ASSIGNED TASK
Each line below should be repeated exactly, but no picture should be carried over.

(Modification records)
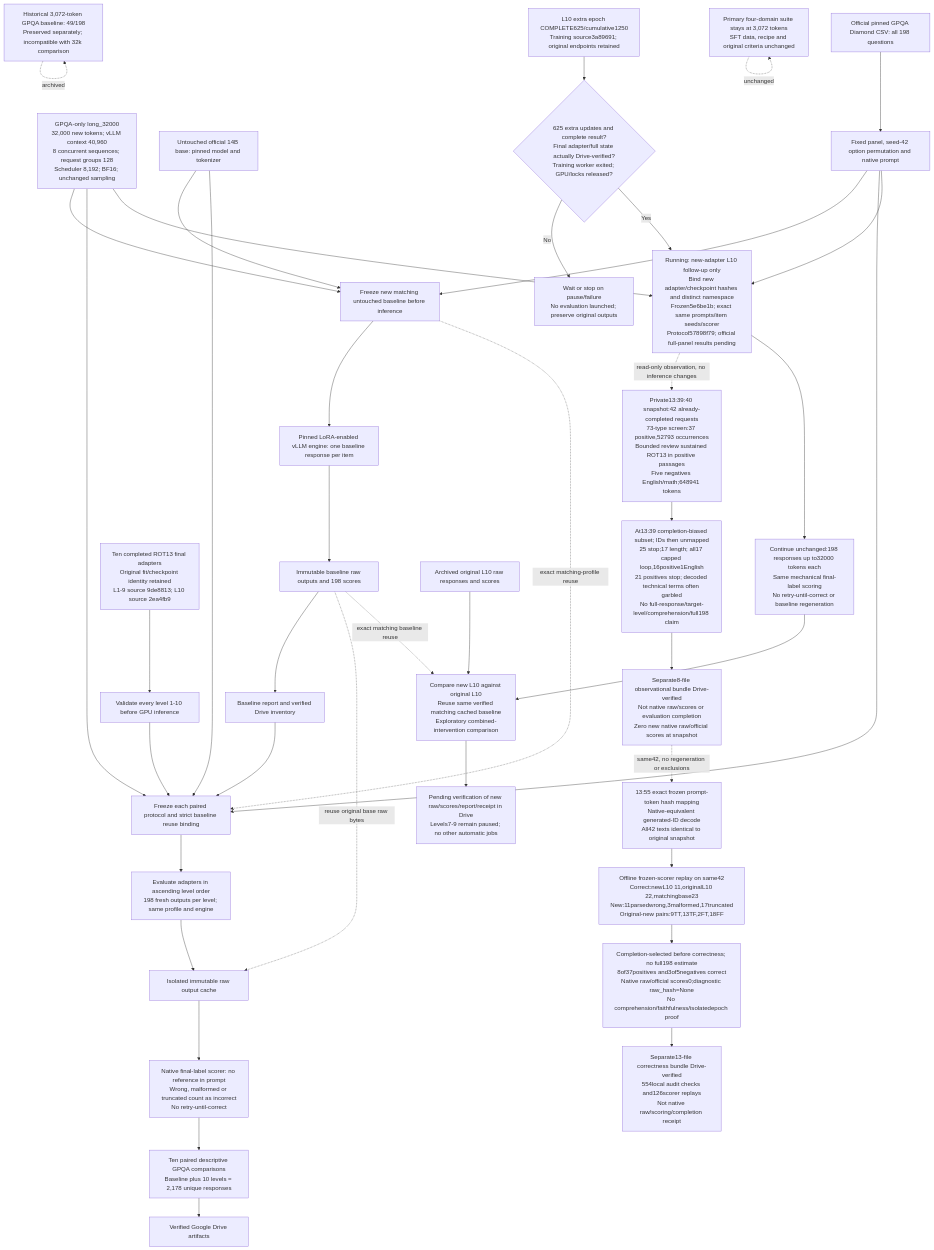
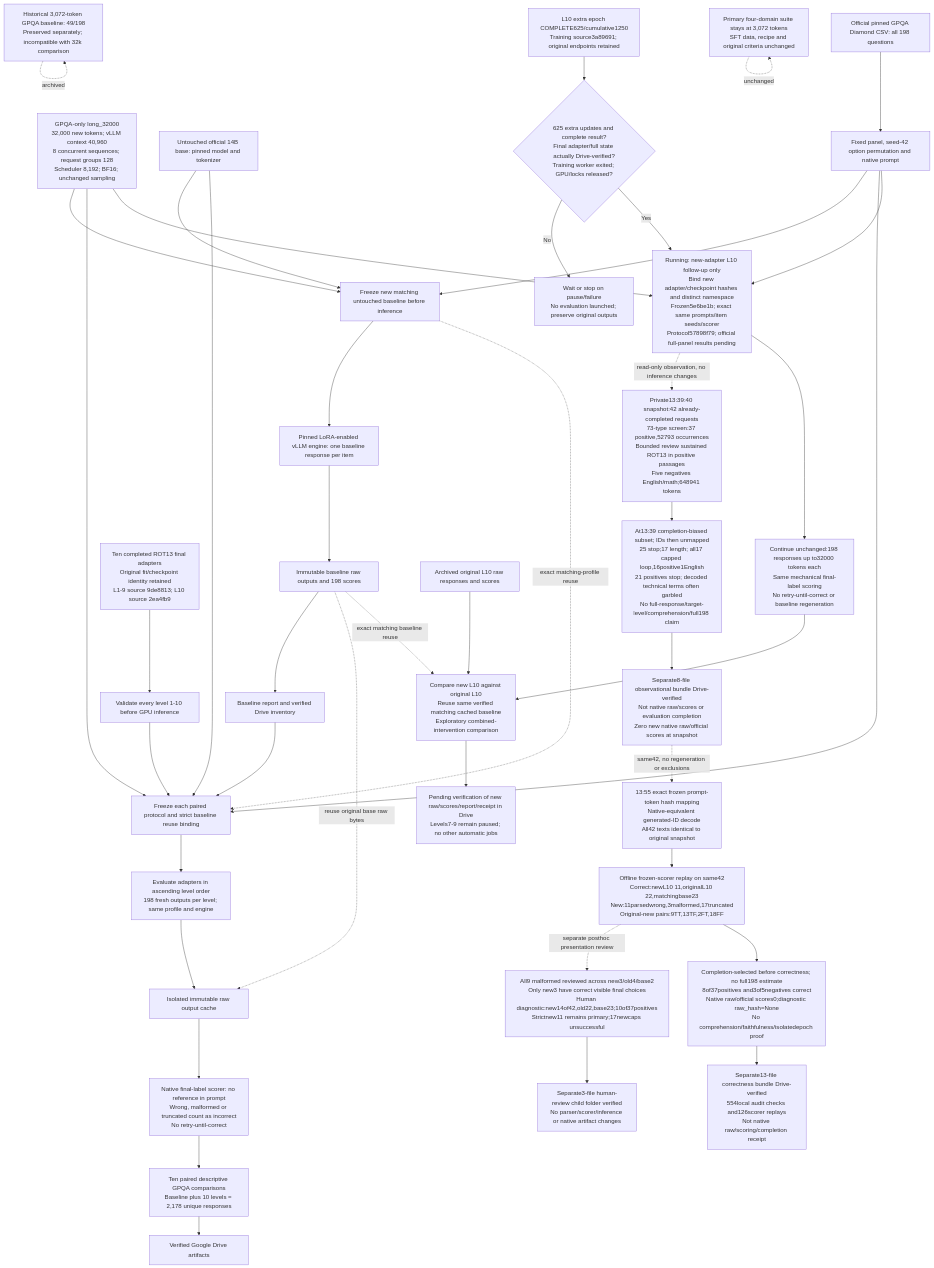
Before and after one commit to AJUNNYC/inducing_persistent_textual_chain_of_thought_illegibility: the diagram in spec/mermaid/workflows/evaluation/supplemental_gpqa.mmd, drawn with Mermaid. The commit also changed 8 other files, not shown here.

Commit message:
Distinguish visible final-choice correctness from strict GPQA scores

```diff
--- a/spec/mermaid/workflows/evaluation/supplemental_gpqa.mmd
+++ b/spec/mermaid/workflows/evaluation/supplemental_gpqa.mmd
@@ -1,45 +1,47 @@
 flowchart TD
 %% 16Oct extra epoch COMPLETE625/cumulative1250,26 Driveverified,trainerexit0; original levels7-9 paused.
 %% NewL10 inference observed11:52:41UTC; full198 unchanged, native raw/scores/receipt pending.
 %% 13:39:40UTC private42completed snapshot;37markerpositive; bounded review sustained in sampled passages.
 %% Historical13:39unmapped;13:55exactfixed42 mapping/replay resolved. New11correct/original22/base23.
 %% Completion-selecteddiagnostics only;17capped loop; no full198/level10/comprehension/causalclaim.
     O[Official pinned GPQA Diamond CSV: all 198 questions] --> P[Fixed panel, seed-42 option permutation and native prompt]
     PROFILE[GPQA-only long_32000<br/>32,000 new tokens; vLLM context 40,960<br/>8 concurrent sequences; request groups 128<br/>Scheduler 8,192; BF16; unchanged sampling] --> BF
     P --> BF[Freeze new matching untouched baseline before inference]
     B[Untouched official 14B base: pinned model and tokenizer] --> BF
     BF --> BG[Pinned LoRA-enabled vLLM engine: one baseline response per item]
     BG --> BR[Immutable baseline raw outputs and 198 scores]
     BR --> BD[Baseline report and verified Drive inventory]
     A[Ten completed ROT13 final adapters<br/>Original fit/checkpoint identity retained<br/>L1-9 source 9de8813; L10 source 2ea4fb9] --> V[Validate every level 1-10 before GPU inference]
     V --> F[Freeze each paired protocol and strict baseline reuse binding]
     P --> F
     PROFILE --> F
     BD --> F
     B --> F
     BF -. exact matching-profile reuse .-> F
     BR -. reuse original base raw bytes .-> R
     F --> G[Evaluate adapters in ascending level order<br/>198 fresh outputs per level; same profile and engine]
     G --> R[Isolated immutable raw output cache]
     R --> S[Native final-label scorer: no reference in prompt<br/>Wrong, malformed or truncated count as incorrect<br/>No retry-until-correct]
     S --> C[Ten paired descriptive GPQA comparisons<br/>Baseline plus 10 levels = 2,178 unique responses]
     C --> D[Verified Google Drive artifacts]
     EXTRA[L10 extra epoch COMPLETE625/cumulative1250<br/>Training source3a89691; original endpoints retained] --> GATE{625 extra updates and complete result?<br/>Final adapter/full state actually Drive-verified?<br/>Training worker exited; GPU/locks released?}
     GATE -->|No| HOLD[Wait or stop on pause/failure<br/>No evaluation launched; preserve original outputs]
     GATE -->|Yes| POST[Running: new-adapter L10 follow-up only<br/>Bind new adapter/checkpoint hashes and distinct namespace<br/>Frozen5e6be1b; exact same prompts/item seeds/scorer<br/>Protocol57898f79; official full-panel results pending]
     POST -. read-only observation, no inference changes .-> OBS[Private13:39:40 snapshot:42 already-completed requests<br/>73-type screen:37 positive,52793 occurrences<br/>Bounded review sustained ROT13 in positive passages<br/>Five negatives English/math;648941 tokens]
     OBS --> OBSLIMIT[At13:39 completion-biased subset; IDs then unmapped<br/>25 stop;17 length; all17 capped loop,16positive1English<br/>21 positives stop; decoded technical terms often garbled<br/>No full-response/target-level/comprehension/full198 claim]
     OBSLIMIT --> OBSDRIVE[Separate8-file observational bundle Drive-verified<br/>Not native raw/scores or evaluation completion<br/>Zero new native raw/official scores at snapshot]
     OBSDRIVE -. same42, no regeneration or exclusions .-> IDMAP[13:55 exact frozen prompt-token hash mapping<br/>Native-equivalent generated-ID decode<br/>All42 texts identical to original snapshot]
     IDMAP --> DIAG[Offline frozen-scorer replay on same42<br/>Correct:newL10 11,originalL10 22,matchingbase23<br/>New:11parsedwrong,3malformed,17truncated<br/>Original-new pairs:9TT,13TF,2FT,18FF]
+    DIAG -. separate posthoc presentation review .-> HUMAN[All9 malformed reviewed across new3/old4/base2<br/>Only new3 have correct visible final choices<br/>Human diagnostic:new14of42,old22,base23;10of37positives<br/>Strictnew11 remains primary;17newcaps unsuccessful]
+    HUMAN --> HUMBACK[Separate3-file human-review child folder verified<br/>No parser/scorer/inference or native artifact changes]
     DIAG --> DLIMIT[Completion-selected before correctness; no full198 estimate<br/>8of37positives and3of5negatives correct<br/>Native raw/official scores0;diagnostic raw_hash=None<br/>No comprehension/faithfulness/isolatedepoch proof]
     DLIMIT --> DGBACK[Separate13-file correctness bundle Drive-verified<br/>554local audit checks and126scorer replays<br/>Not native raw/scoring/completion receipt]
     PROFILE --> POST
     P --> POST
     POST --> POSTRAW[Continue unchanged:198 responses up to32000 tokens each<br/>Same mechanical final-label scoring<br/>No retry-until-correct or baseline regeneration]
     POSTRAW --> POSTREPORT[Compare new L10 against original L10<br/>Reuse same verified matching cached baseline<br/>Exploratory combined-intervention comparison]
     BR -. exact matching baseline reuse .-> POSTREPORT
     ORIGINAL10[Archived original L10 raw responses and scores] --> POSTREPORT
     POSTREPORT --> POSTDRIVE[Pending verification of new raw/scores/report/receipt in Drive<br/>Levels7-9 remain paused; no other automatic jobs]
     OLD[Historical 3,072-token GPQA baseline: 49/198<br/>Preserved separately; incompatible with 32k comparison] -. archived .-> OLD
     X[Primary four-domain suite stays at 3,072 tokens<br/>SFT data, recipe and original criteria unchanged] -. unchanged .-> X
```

COMPLETED TASK
Before and after one commit to AJUNNYC/inducing_persistent_textual_chain_of_thought_illegibility: the diagram in spec/mermaid/workflows/evaluation/supplemental_gpqa.mmd, drawn with Mermaid. The commit also changed 8 other files, not shown here.

Commit message:
Distinguish visible final-choice correctness from strict GPQA scores

```diff
--- a/spec/mermaid/workflows/evaluation/supplemental_gpqa.mmd
+++ b/spec/mermaid/workflows/evaluation/supplemental_gpqa.mmd
@@ -1,45 +1,47 @@
 flowchart TD
 %% 16Oct extra epoch COMPLETE625/cumulative1250,26 Driveverified,trainerexit0; original levels7-9 paused.
 %% NewL10 inference observed11:52:41UTC; full198 unchanged, native raw/scores/receipt pending.
 %% 13:39:40UTC private42completed snapshot;37markerpositive; bounded review sustained in sampled passages.
 %% Historical13:39unmapped;13:55exactfixed42 mapping/replay resolved. New11correct/original22/base23.
 %% Completion-selecteddiagnostics only;17capped loop; no full198/level10/comprehension/causalclaim.
     O[Official pinned GPQA Diamond CSV: all 198 questions] --> P[Fixed panel, seed-42 option permutation and native prompt]
     PROFILE[GPQA-only long_32000<br/>32,000 new tokens; vLLM context 40,960<br/>8 concurrent sequences; request groups 128<br/>Scheduler 8,192; BF16; unchanged sampling] --> BF
     P --> BF[Freeze new matching untouched baseline before inference]
     B[Untouched official 14B base: pinned model and tokenizer] --> BF
     BF --> BG[Pinned LoRA-enabled vLLM engine: one baseline response per item]
     BG --> BR[Immutable baseline raw outputs and 198 scores]
     BR --> BD[Baseline report and verified Drive inventory]
     A[Ten completed ROT13 final adapters<br/>Original fit/checkpoint identity retained<br/>L1-9 source 9de8813; L10 source 2ea4fb9] --> V[Validate every level 1-10 before GPU inference]
     V --> F[Freeze each paired protocol and strict baseline reuse binding]
     P --> F
     PROFILE --> F
     BD --> F
     B --> F
     BF -. exact matching-profile reuse .-> F
     BR -. reuse original base raw bytes .-> R
     F --> G[Evaluate adapters in ascending level order<br/>198 fresh outputs per level; same profile and engine]
     G --> R[Isolated immutable raw output cache]
     R --> S[Native final-label scorer: no reference in prompt<br/>Wrong, malformed or truncated count as incorrect<br/>No retry-until-correct]
     S --> C[Ten paired descriptive GPQA comparisons<br/>Baseline plus 10 levels = 2,178 unique responses]
     C --> D[Verified Google Drive artifacts]
     EXTRA[L10 extra epoch COMPLETE625/cumulative1250<br/>Training source3a89691; original endpoints retained] --> GATE{625 extra updates and complete result?<br/>Final adapter/full state actually Drive-verified?<br/>Training worker exited; GPU/locks released?}
     GATE -->|No| HOLD[Wait or stop on pause/failure<br/>No evaluation launched; preserve original outputs]
     GATE -->|Yes| POST[Running: new-adapter L10 follow-up only<br/>Bind new adapter/checkpoint hashes and distinct namespace<br/>Frozen5e6be1b; exact same prompts/item seeds/scorer<br/>Protocol57898f79; official full-panel results pending]
     POST -. read-only observation, no inference changes .-> OBS[Private13:39:40 snapshot:42 already-completed requests<br/>73-type screen:37 positive,52793 occurrences<br/>Bounded review sustained ROT13 in positive passages<br/>Five negatives English/math;648941 tokens]
     OBS --> OBSLIMIT[At13:39 completion-biased subset; IDs then unmapped<br/>25 stop;17 length; all17 capped loop,16positive1English<br/>21 positives stop; decoded technical terms often garbled<br/>No full-response/target-level/comprehension/full198 claim]
     OBSLIMIT --> OBSDRIVE[Separate8-file observational bundle Drive-verified<br/>Not native raw/scores or evaluation completion<br/>Zero new native raw/official scores at snapshot]
     OBSDRIVE -. same42, no regeneration or exclusions .-> IDMAP[13:55 exact frozen prompt-token hash mapping<br/>Native-equivalent generated-ID decode<br/>All42 texts identical to original snapshot]
     IDMAP --> DIAG[Offline frozen-scorer replay on same42<br/>Correct:newL10 11,originalL10 22,matchingbase23<br/>New:11parsedwrong,3malformed,17truncated<br/>Original-new pairs:9TT,13TF,2FT,18FF]
+    DIAG -. separate posthoc presentation review .-> HUMAN[All9 malformed reviewed across new3/old4/base2<br/>Only new3 have correct visible final choices<br/>Human diagnostic:new14of42,old22,base23;10of37positives<br/>Strictnew11 remains primary;17newcaps unsuccessful]
+    HUMAN --> HUMBACK[Separate3-file human-review child folder verified<br/>No parser/scorer/inference or native artifact changes]
     DIAG --> DLIMIT[Completion-selected before correctness; no full198 estimate<br/>8of37positives and3of5negatives correct<br/>Native raw/official scores0;diagnostic raw_hash=None<br/>No comprehension/faithfulness/isolatedepoch proof]
     DLIMIT --> DGBACK[Separate13-file correctness bundle Drive-verified<br/>554local audit checks and126scorer replays<br/>Not native raw/scoring/completion receipt]
     PROFILE --> POST
     P --> POST
     POST --> POSTRAW[Continue unchanged:198 responses up to32000 tokens each<br/>Same mechanical final-label scoring<br/>No retry-until-correct or baseline regeneration]
     POSTRAW --> POSTREPORT[Compare new L10 against original L10<br/>Reuse same verified matching cached baseline<br/>Exploratory combined-intervention comparison]
     BR -. exact matching baseline reuse .-> POSTREPORT
     ORIGINAL10[Archived original L10 raw responses and scores] --> POSTREPORT
     POSTREPORT --> POSTDRIVE[Pending verification of new raw/scores/report/receipt in Drive<br/>Levels7-9 remain paused; no other automatic jobs]
     OLD[Historical 3,072-token GPQA baseline: 49/198<br/>Preserved separately; incompatible with 32k comparison] -. archived .-> OLD
     X[Primary four-domain suite stays at 3,072 tokens<br/>SFT data, recipe and original criteria unchanged] -. unchanged .-> X
```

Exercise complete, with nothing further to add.